Analysis of the case study data shows that while in some instances it is quite clear that the criminal activity is being carried out by a fraudster there are many cases where the distinction between fraudster and victim is not so straightforward.
If a company has been targeted several times by a person using a payment card and the bookings show various email addresses, IP addresses, and passenger names, then the likelihood is that the card holder has been the victim of an organised fraud.
One of the most commonly encountered situations is where the card holder has had their details misused and is not the fraudster. When this situation arises the fraudster is likely to be one of the other passengers travelling in the party. This is especially true of serious criminals who are making use of the services illegally obtained but are trying to remain hidden by not appearing as the lead passenger or person making the payment. Where a company is repeatedly targeted a frequent fraudster is likely to pop up on many bookings and may raise suspicion, but never enough to confirm the actual identity of who the fraudster is.

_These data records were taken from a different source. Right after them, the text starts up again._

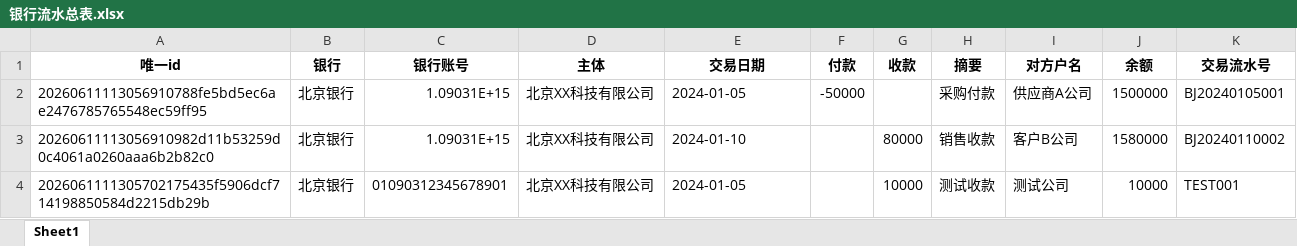
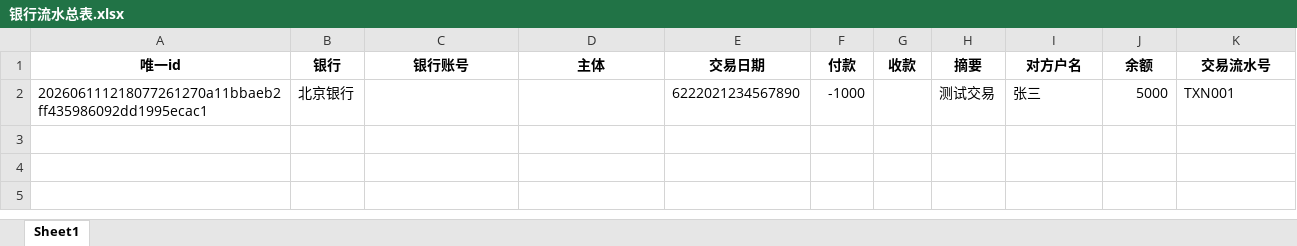
Before and after one commit to 1260124186-cc/label-02552, an Excel workbook: backend/银行流水总表.xlsx, sheet Sheet1, drawn as a sheet; values as stored, in another font and other column widths than the file's, no borders; removed rows and columns are numbered as before the commit, all else as after; the diff names each change by its address in the sheet, - before the commit and + after, or states it on an @@ line.

```diff
--- a/backend/银行流水总表.xlsx (sheet Sheet1)
+++ b/backend/银行流水总表.xlsx (sheet Sheet1)
-row 2: 20260611113056910788fe5bd5ec6ae2476785765548ec59ff95 | 北京银行 | 1.09031E+15 | 北京XX科技有限公司 | 2024-01-05 | -50000 |  | 采购付款 | 供应商A公司 | 1500000 | BJ20240105001
-row 3: 20260611113056910982d11b53259d0c4061a0260aaa6b2b82c0 | 北京银行 | 1.09031E+15 | 北京XX科技有限公司 | 2024-01-10 |  | 80000 | 销售收款 | 客户B公司 | 1580000 | BJ20240110002
-row 4: 2026061111305702175435f5906dcf714198850584d2215db29b | 北京银行 | 01090312345678901 | 北京XX科技有限公司 | 2024-01-05 |  | 10000 | 测试收款 | 测试公司 | 10000 | TEST001
+row 2: 202606111218077261270a11bbaeb2ff435986092dd1995ecac1 | 北京银行 |  |  | 6222021234567890 | -1000 |  | 测试交易 | 张三 | 5000 | TXN001
```
Also changed, not shown: 18 other files.
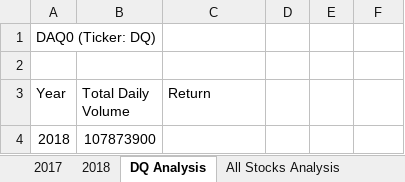
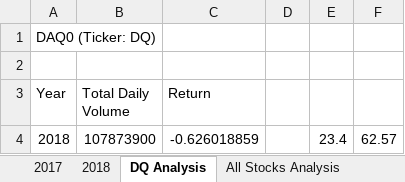
Before and after one commit to bav007/stock-analysis, an Excel workbook: green_stocks.xlsm, sheet DQ Analysis, drawn as a sheet; values as stored, in another font and other column widths than the file's, no borders; the diff names each change by its address in the sheet, - before the commit and + after, or states it on an @@ line.

Commit message:
Calculated DQ/ total volume and return

```diff
--- a/green_stocks.xlsm (sheet DQ Analysis)
+++ b/green_stocks.xlsm (sheet DQ Analysis)
-C4 (Return): (empty)
+C4 (Return): -0.626018859
-E4: (empty)
+E4: 23.4
-F4: (empty)
+F4: 62.57
```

In some cases the fraudster does not appear on the booking at all. This occurs when they act as ‘the travel agent’ offering their services to organise travel arrangements from an airline for an innocent party, fulfilling the services requested and taking the innocent victims money, but purchasing the elements of the services from the airline on stolen credit cards. This is particularly common when defrauding airlines of tickets.

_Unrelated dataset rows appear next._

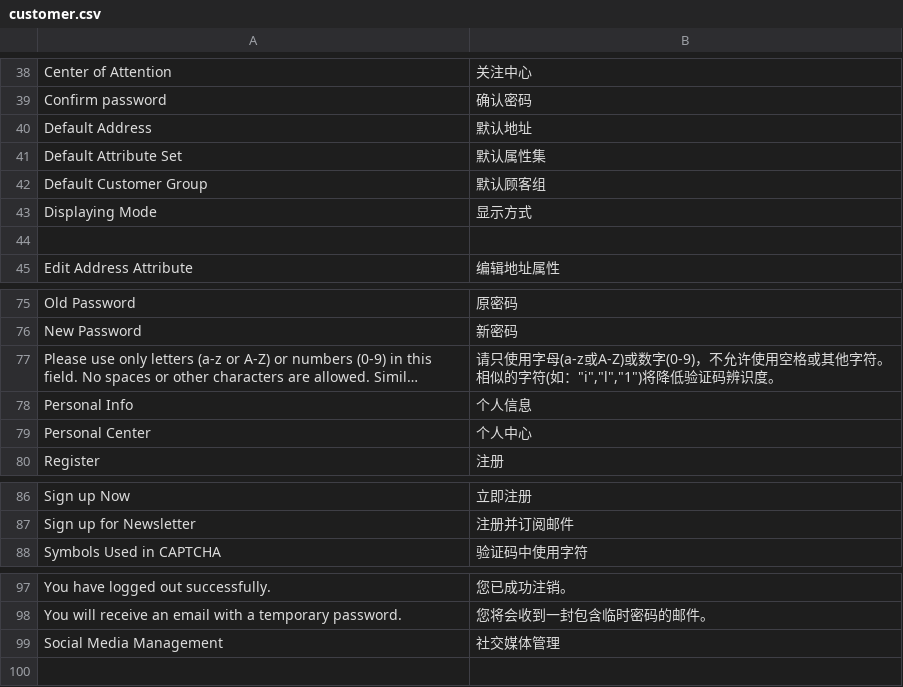
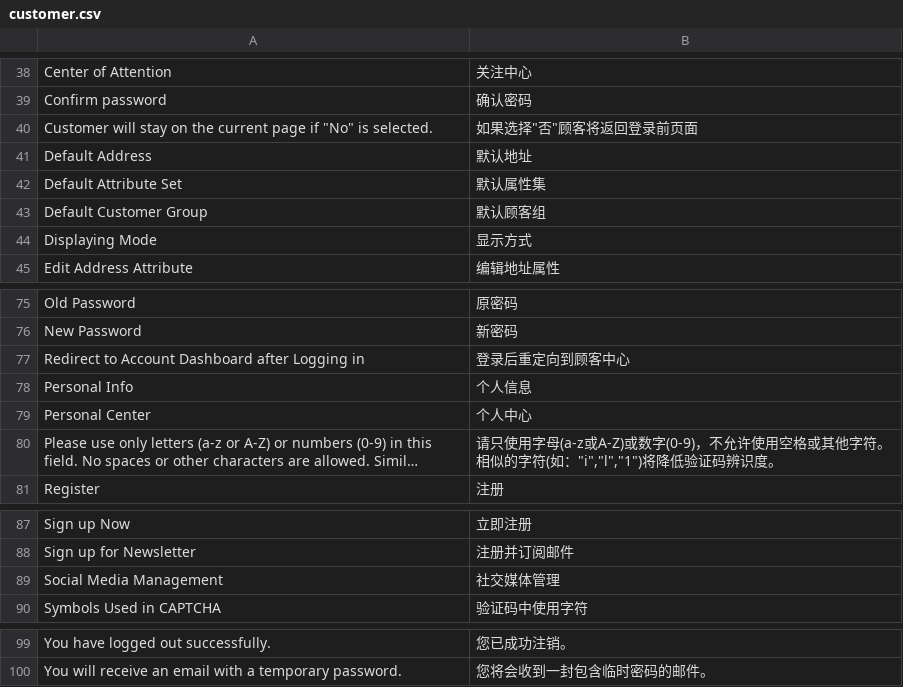
Before and after one commit to peachyang/py_website, a CSV file: app/i18n/zh-CN/customer.csv, drawn as a sheet; only a part is shown, gaps mark what is left out; long unchanged cells end in …; removed rows and columns are numbered as before the commit, all else as after; the diff names each change by its address in the sheet, - before the commit and + after, or states it on an @@ line.

```diff
--- a/app/i18n/zh-CN/customer.csv
+++ b/app/i18n/zh-CN/customer.csv
+row 40: Customer will stay on the current page if "No" is selected. | 如果选择"否"顾客将返回登录前页面
-row 44: (empty)
+row 77: Redirect to Account Dashboard after Logging in | 登录后重定向到顾客中心
@@ row 77 moved to row 80: Please use only letters (a-z or A-Z) or … @@
@@ row 99 moved to row 89: Social Media Management @@
```
Also changed, not shown: app/i18n/zh-CN/catalog.csv, app/i18n/zh-CN/sales.csv, 19 other files.
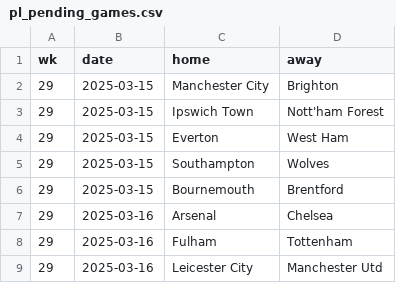
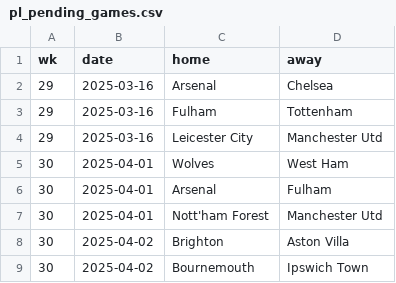
Before and after one commit to Bustami/fpl_team_strength_data, a CSV file: pl_pending_games.csv, drawn as a sheet; only a part is shown; the shorter side is filled out with more unchanged rows; the diff names each change by its address in the sheet, - before the commit and + after, or states it on an @@ line.

```diff
--- a/pl_pending_games.csv
+++ b/pl_pending_games.csv
-row 2: 29 | 2025-03-15 | Manchester City | Brighton
-row 3: 29 | 2025-03-15 | Ipswich Town | Nott'ham Forest
-row 4: 29 | 2025-03-15 | Everton | West Ham
-row 5: 29 | 2025-03-15 | Southampton | Wolves
-row 6: 29 | 2025-03-15 | Bournemouth | Brentford
```
Also changed, not shown: pl_team_performance_raw_data.csv.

This situation creates three potential victims in one transaction, the individual that has purchased their travel arrangements in good faith only to find out that they have taken part in a fraudulent booking, the defrauded card holder and the airline or hotel that eventually receives a chargeback. In some cases the airline or hotel may permit the travel arrangements to be used, but only if further payment is made.
Another type of payment fraud that arises in travel is where the card holder has committed fraud themselves as they are looking for a free holiday exploiting the credit card refund provisions in section 75 of the Consumer Credit Act. This is type of fraud is usually referred to as a chargeback and typically occurs when groups of people travel together.
The concluding fact is that it is not always clear who is the innocent victim and who is the fraudster.